• _Assigned task_
Print the entries once more, unchanged.

• _Stored dataset items_
· · · · ·

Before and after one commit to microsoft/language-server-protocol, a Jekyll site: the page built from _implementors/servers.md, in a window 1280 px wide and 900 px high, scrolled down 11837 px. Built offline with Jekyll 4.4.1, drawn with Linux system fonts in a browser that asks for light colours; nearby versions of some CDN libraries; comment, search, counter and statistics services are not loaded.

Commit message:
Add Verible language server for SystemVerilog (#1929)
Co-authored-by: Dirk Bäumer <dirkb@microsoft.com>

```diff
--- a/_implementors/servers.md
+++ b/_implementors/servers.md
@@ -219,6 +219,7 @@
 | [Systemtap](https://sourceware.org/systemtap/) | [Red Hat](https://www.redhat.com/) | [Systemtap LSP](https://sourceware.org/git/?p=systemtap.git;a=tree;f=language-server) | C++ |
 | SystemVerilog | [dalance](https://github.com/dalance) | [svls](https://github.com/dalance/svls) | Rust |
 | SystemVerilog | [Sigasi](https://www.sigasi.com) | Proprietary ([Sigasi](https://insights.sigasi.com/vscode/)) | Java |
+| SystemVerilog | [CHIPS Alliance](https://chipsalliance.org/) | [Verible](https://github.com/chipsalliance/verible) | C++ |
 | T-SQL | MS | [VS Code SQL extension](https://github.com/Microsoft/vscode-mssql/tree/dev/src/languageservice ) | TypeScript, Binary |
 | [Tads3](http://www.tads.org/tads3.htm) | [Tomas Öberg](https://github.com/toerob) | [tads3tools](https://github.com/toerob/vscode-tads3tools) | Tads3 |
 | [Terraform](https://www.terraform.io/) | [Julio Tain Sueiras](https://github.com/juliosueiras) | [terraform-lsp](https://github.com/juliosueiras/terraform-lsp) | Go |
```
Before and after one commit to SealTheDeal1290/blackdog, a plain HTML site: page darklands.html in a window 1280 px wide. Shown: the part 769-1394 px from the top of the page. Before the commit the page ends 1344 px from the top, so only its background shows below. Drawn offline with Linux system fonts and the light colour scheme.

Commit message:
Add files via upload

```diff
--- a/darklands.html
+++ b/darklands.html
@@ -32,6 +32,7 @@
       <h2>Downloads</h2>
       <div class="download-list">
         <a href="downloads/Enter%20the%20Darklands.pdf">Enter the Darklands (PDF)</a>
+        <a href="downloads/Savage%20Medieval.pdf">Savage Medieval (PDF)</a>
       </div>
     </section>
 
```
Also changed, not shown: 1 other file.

· · · · ·

• _Response to the exercise_
Before and after one commit to microsoft/language-server-protocol, a Jekyll site: the page built from _implementors/servers.md, in a window 1280 px wide and 900 px high, scrolled down 11837 px. Built offline with Jekyll 4.4.1, drawn with Linux system fonts in a browser that asks for light colours; nearby versions of some CDN libraries; comment, search, counter and statistics services are not loaded.

Commit message:
Add Verible language server for SystemVerilog (#1929)
Co-authored-by: Dirk Bäumer <dirkb@microsoft.com>

```diff
--- a/_implementors/servers.md
+++ b/_implementors/servers.md
@@ -219,6 +219,7 @@
 | [Systemtap](https://sourceware.org/systemtap/) | [Red Hat](https://www.redhat.com/) | [Systemtap LSP](https://sourceware.org/git/?p=systemtap.git;a=tree;f=language-server) | C++ |
 | SystemVerilog | [dalance](https://github.com/dalance) | [svls](https://github.com/dalance/svls) | Rust |
 | SystemVerilog | [Sigasi](https://www.sigasi.com) | Proprietary ([Sigasi](https://insights.sigasi.com/vscode/)) | Java |
+| SystemVerilog | [CHIPS Alliance](https://chipsalliance.org/) | [Verible](https://github.com/chipsalliance/verible) | C++ |
 | T-SQL | MS | [VS Code SQL extension](https://github.com/Microsoft/vscode-mssql/tree/dev/src/languageservice ) | TypeScript, Binary |
 | [Tads3](http://www.tads.org/tads3.htm) | [Tomas Öberg](https://github.com/toerob) | [tads3tools](https://github.com/toerob/vscode-tads3tools) | Tads3 |
 | [Terraform](https://www.terraform.io/) | [Julio Tain Sueiras](https://github.com/juliosueiras) | [terraform-lsp](https://github.com/juliosueiras/terraform-lsp) | Go |
```
Before and after one commit to SealTheDeal1290/blackdog, a plain HTML site: page darklands.html in a window 1280 px wide. Shown: the part 769-1394 px from the top of the page. Before the commit the page ends 1344 px from the top, so only its background shows below. Drawn offline with Linux system fonts and the light colour scheme.

Commit message:
Add files via upload

```diff
--- a/darklands.html
+++ b/darklands.html
@@ -32,6 +32,7 @@
       <h2>Downloads</h2>
       <div class="download-list">
         <a href="downloads/Enter%20the%20Darklands.pdf">Enter the Darklands (PDF)</a>
+        <a href="downloads/Savage%20Medieval.pdf">Savage Medieval (PDF)</a>
       </div>
     </section>
 
```
Also changed, not shown: 1 other file.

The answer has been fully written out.